---------- SOURCE MATERIAL

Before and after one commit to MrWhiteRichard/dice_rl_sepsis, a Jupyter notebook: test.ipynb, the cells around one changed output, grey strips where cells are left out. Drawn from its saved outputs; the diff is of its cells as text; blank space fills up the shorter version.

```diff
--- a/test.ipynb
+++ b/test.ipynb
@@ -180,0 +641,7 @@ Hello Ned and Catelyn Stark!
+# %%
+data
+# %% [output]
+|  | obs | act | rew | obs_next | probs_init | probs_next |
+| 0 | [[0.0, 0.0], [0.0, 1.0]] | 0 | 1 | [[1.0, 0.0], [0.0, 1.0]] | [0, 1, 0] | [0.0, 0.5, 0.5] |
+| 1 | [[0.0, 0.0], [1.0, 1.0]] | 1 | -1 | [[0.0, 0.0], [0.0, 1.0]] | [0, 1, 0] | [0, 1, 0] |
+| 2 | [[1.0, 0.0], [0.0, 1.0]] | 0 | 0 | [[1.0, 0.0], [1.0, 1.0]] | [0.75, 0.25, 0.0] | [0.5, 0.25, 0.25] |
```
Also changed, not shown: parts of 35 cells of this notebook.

--------------------
---------- SOURCE MATERIAL

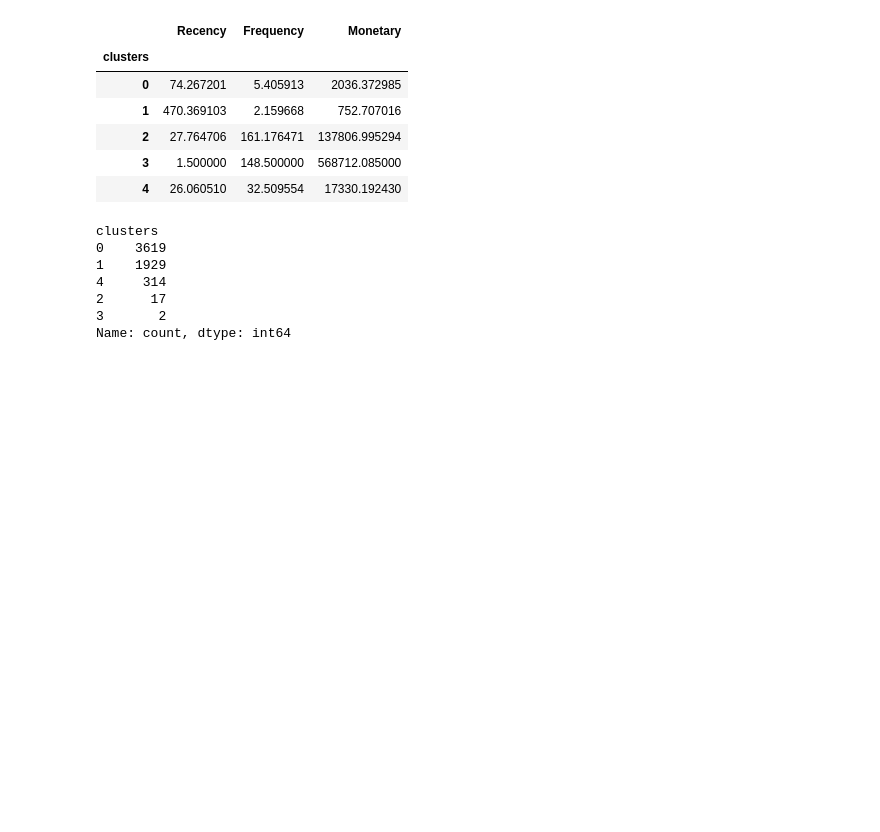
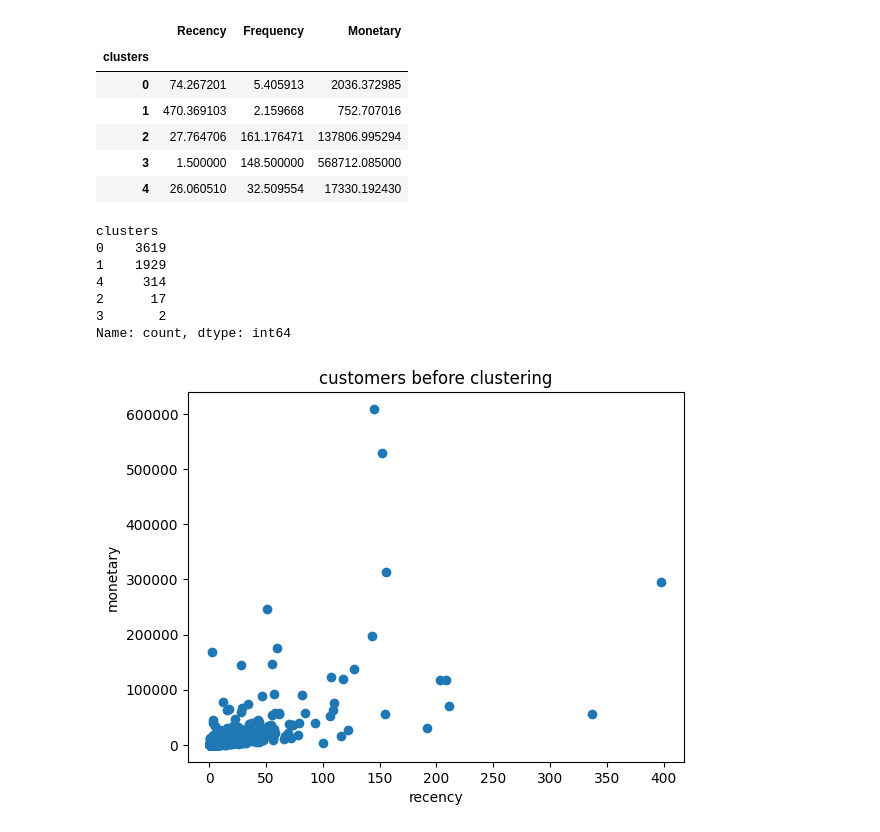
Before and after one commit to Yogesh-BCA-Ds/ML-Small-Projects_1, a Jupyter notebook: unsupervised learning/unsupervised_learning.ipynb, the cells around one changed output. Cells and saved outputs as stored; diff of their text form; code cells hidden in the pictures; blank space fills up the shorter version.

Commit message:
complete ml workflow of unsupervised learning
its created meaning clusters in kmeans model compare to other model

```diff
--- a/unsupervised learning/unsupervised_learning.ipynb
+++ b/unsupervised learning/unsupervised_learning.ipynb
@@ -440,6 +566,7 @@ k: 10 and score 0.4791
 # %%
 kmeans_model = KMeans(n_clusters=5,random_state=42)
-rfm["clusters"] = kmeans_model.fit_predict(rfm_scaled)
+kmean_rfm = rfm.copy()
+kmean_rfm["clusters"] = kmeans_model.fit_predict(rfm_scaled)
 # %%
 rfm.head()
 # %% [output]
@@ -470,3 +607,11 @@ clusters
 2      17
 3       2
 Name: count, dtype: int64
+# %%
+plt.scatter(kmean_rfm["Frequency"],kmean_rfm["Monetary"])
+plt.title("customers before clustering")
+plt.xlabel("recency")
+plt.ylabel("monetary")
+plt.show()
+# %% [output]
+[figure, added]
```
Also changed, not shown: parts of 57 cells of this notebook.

--------------------

**ACTIVITY**
Gather every line from the listing above in which the word "output" appears.

**RESULT**
Before and after one commit to MrWhiteRichard/dice_rl_sepsis, a Jupyter notebook: test.ipynb, the cells around one changed output, grey strips where cells are left out. Drawn from its saved outputs; the diff is of its cells as text; blank space fills up the shorter version.
+# %% [output]
Before and after one commit to Yogesh-BCA-Ds/ML-Small-Projects_1, a Jupyter notebook: unsupervised learning/unsupervised_learning.ipynb, the cells around one changed output. Cells and saved outputs as stored; diff of their text form; code cells hidden in the pictures; blank space fills up the shorter version.
 # %% [output]
+# %% [output]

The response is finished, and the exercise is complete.